## Exercise aim
If a line in the entries below holds the string "className", copy it.

(Records from a data collection)
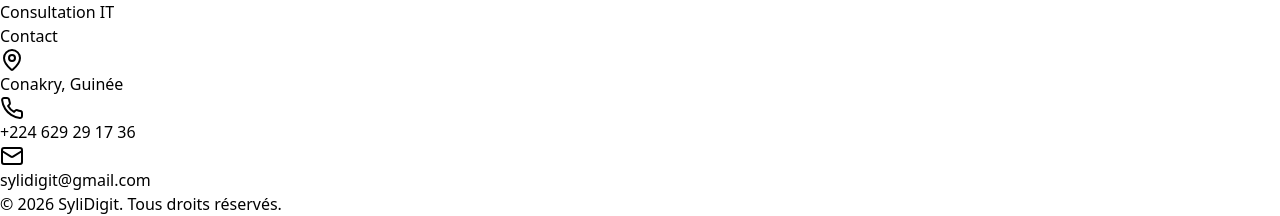
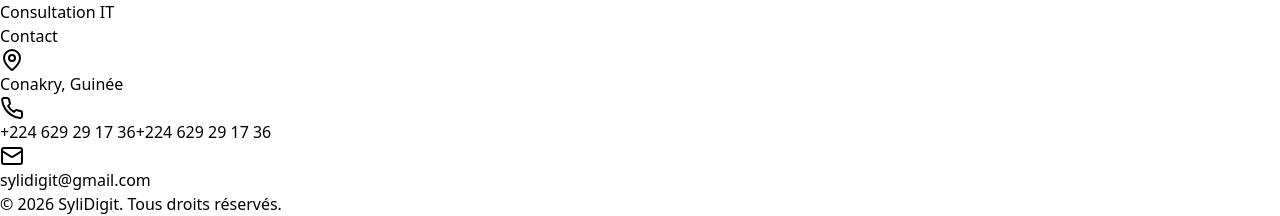
Before and after one commit to SyliDigit/sylidigit_vitrin, a Next.js app: page / in a window 1280 px wide. Shown: the part 3467-3683 px from the top of the page. Built offline with nearby package versions, Linux system fonts and the light colour scheme.

Commit message:
clean deploy final

```diff
--- a/src/components/Footer.tsx
+++ b/src/components/Footer.tsx
@@ -83,6 +83,7 @@
               <li className="flex items-start gap-3 text-blue-200">
                 <Phone className="w-5 h-5 flex-shrink-0 mt-1" />
                 <span>+224 629 29 17 36</span>
+                <span>+224 629 29 17 36</span>
               </li>
               <li className="flex items-start gap-3 text-blue-200">
                 <Mail className="w-5 h-5 flex-shrink-0 mt-1" />
```
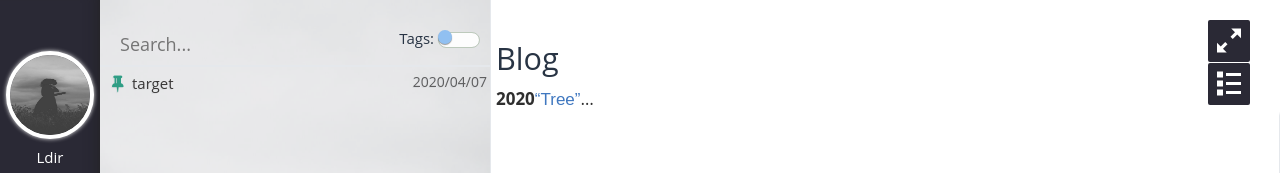
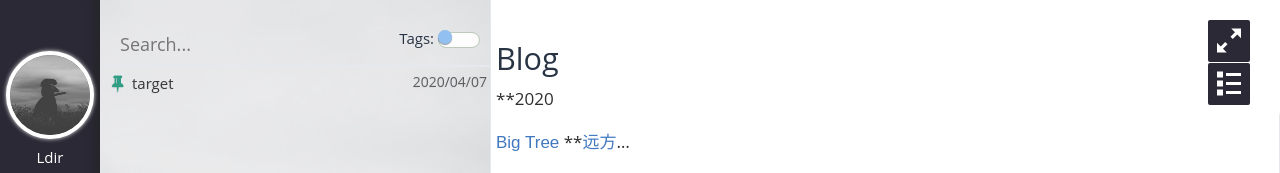
Before and after one commit to Ldir1030/Ldir1030.github.io, a plain HTML site: page archives/2020/04/index.html in a window 1280 px wide. Shown: the top 173 px of the page. Drawn offline with nearby package versions, Linux system fonts and the light colour scheme; some packages are replaced by stand-ins of ours; no server answers; a script that the page names is missing; files whose address does not match are found by name.

Commit message:
Site updated: 2020-04-07 21:21:51

```diff
--- a/archives/2020/04/index.html
+++ b/archives/2020/04/index.html
@@ -232,7 +232,8 @@
     }
 </style>
 </div>
-            <h1 id="Blog"><a href="#Blog" class="headerlink" title="Blog"></a>Blog</h1><p><strong>2020</strong><br><a href="love/index.html"示例链接"">“Tree”</a><br>…</p>
+            <h1 id="Blog"><a href="#Blog" class="headerlink" title="Blog"></a>Blog</h1><p>**2020</p>
+<p> <a href="indexs.md">Big Tree</a> **<br><a href="https://cdn.colorhub.me/XrjkLcR20F-I6WNR8T9ebZIrwUHFagwmBYSSRF0N6u0/auto/0/500/ce/0/bG9jYWw6Ly8vYzQv/M2QvOWJiOTA4YTA3/YjQ0MGM5MmMwNjBh/MTRhZjE1ZGJkNDg2/YzM5YzQzZC5qcGc.jpg" title="你">远方</a><br>…</p>
 
         </article>
 
```
Also changed, not shown: archives/2020/index.html (+2 -1 lines), archives/index.html (+2 -1 lines), index.html (+2 -1 lines), sitemap.xml (+7 -7 lines), tags/第一篇文章/index.html (+2 -1 lines), 2 other files.
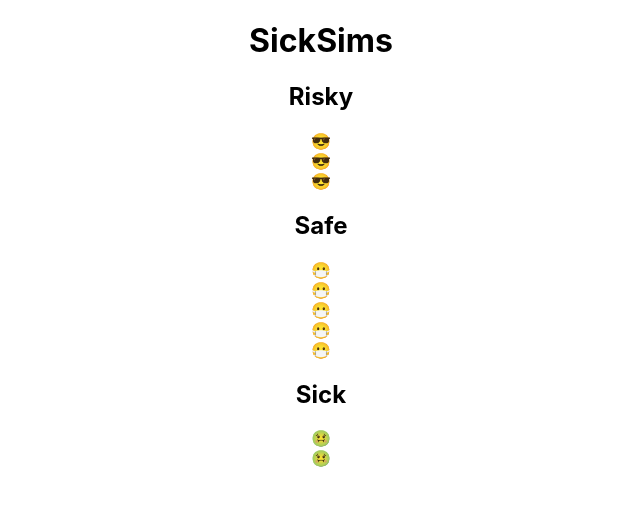
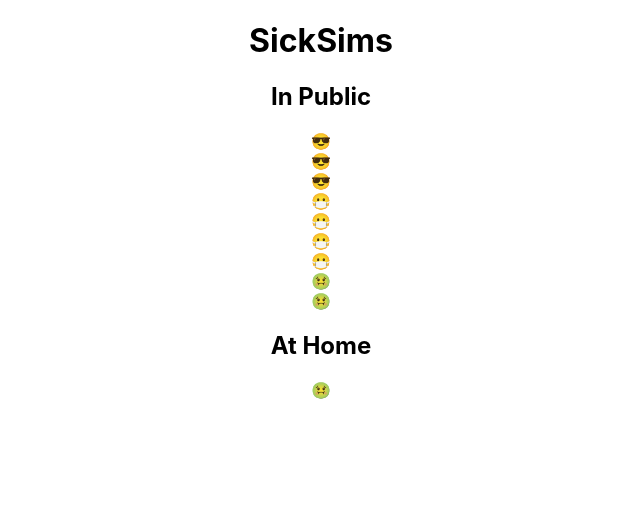
Before and after one commit to ryanmeinzer/sicksims, a React (Create React App) app: page / in a window 1280 px wide. Shown: the top 506 px of the page, without its empty margins (319-959 px from the left). Built offline with nearby package versions, Linux system fonts and the light colour scheme.

Commit message:
added In Public and At Home

```diff
--- a/src/App.js
+++ b/src/App.js
@@ -14,9 +14,9 @@ export default class App extends Component {
       { id: 5, status: "safe" },
       { id: 6, status: "safe" },
       { id: 7, status: "safe" },
-      { id: 8, status: "safe" },
+      { id: 8, status: "sick" },
       { id: 9, status: "sick" },
-      { id: 10, status: "sick" }
+      { id: 10, status: "home" }
     ]
   }
 
@@ -73,7 +73,8 @@ export default class App extends Component {
             <div id={np.id} onClick={this.makeSafe}>{`${np.name} - 😎`}</div>
           ))} */}
 
-        <h2>Risky</h2>
+        {/* <h2>Risky</h2> */}
+        <h2>In Public</h2>
         {this.generateRiskyPeople()}
 
         {/* {let riskyPeople = this.props.people.filter(p => p.status === 'risky')
@@ -81,15 +82,23 @@ export default class App extends Component {
               < RiskyPeople people={this.state.people} makeSafe={this.makeSafe} riskyToSickChanger={this.riskyToSickChanger} />
         } */}
 
-        <h2>Safe</h2>
+        {/* <h2>Safe</h2> */}
         {this.state.people
           .filter((p) => p.status === "safe")
           .map((np) => (
             <div id={np.id}>😷</div>
           ))}
-        <h2>Sick</h2>
+
+        {/* <h2>Sick</h2> */}
         {this.state.people
           .filter((p) => p.status === "sick")
+          .map((np) => (
+            <div id={np.id}>🤢</div>
+          ))}
+
+        <h2>At Home</h2>
+        {this.state.people
+          .filter((p) => p.status === "home")
           .map((np) => (
             <div id={np.id}>🤢</div>
           ))}
```
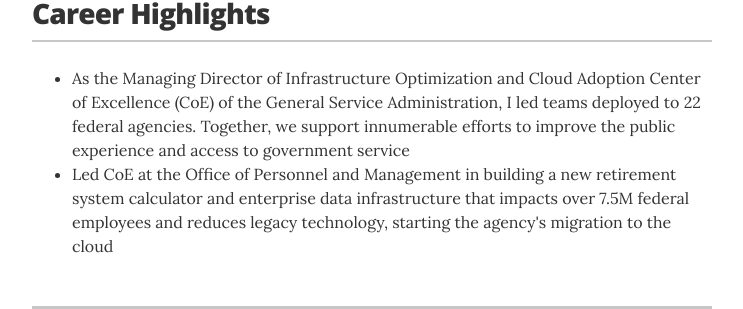
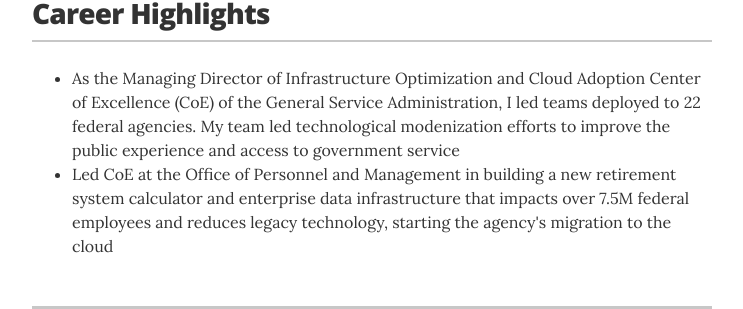
Before and after one commit to inuwashi/inuwashi.github.io, a Jekyll site: the page built from index.html, in a window 1280 px wide and 900 px high, scrolled down 302 px. Shown: the part 192-501 px from the top of the window, without its empty margins (268-1011 px from the left). Built offline with Jekyll 4.4.1, drawn with Linux system fonts in a browser that asks for light colours.

Commit message:
cleaner high lights

```diff
--- a/_data/highlights.yml
+++ b/_data/highlights.yml
@@ -1,5 +1,5 @@
 # Highlights
-- highlight: As the Managing Director of Infrastructure Optimization and Cloud Adoption Center of Excellence (CoE) of the General Service Administration, I led teams deployed to 22 federal agencies. Together, we support innumerable efforts to improve the public experience and access to government service
+- highlight: As the Managing Director of Infrastructure Optimization and Cloud Adoption Center of Excellence (CoE) of the General Service Administration, I led teams deployed to 22 federal agencies. My team led technological modenization efforts to improve the public experience and access to government service
 # - highlight: Stabilized Office of Personnel and Management's mainframe after data breach impacted over 14M people in and outside government. Created a roadmap for a mainframe recovery plan and utilized GSA resources to create the acquisition package successfully delivering in under one year. Coordinated multiple stakeholders, including the OPM Director, GSA Administrator, CIO, OCIO, GSAIT, Contractor, and the CoE team.
 - highlight: Led CoE at the Office of Personnel and Management in building a new retirement system calculator and enterprise data infrastructure that impacts over 7.5M federal employees and reduces legacy technology, starting the agency's migration to the cloud
 # - highlight: Forged the organizational and technical change strategy at Beeks Financial Cloud to develop Infrastructure as a Service (IaaS) capabilities, transforming Beeks into a competitive, secure, cloud provider
```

## Reply
               <li className="flex items-start gap-3 text-blue-200">
                 <Phone className="w-5 h-5 flex-shrink-0 mt-1" />
               <li className="flex items-start gap-3 text-blue-200">
                 <Mail className="w-5 h-5 flex-shrink-0 mt-1" />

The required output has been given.